Print everything in the records exactly. Leave the pictures out.

___ Exercise input

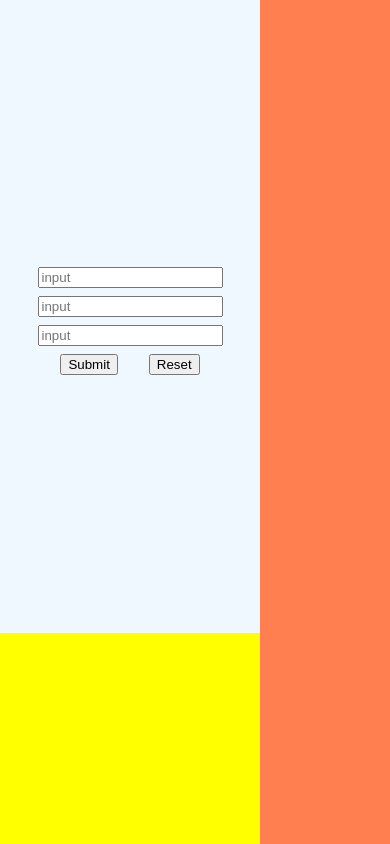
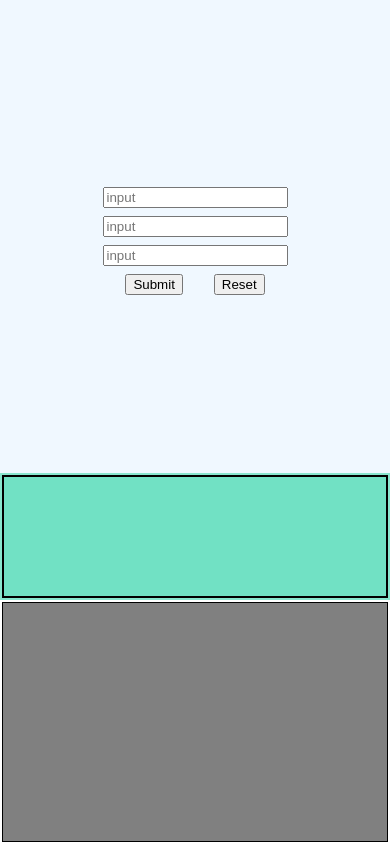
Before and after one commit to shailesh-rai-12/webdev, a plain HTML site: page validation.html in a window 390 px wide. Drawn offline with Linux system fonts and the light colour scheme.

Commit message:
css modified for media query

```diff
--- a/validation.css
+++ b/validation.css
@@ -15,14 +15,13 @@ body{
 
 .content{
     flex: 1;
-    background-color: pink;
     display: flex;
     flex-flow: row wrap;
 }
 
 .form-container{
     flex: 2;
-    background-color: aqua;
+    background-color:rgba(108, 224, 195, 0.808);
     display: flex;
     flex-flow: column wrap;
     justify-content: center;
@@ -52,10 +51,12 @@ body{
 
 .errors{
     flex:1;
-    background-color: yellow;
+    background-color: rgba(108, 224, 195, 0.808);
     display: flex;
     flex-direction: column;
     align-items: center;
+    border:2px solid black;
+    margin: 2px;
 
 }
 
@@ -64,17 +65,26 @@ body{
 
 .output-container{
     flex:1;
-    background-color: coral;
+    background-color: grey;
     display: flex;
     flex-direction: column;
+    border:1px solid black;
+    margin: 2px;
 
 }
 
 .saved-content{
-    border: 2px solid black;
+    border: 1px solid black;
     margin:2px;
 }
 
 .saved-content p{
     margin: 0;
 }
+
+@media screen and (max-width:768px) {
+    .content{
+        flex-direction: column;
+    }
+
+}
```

______

• _Answer for the task_
Before and after one commit to shailesh-rai-12/webdev, a plain HTML site: page validation.html in a window 390 px wide. Drawn offline with Linux system fonts and the light colour scheme.

Commit message:
css modified for media query

```diff
--- a/validation.css
+++ b/validation.css
@@ -15,14 +15,13 @@ body{
 
 .content{
     flex: 1;
-    background-color: pink;
     display: flex;
     flex-flow: row wrap;
 }
 
 .form-container{
     flex: 2;
-    background-color: aqua;
+    background-color:rgba(108, 224, 195, 0.808);
     display: flex;
     flex-flow: column wrap;
     justify-content: center;
@@ -52,10 +51,12 @@ body{
 
 .errors{
     flex:1;
-    background-color: yellow;
+    background-color: rgba(108, 224, 195, 0.808);
     display: flex;
     flex-direction: column;
     align-items: center;
+    border:2px solid black;
+    margin: 2px;
 
 }
 
@@ -64,17 +65,26 @@ body{
 
 .output-container{
     flex:1;
-    background-color: coral;
+    background-color: grey;
     display: flex;
     flex-direction: column;
+    border:1px solid black;
+    margin: 2px;
 
 }
 
 .saved-content{
-    border: 2px solid black;
+    border: 1px solid black;
     margin:2px;
 }
 
 .saved-content p{
     margin: 0;
 }
+
+@media screen and (max-width:768px) {
+    .content{
+        flex-direction: column;
+    }
+
+}
```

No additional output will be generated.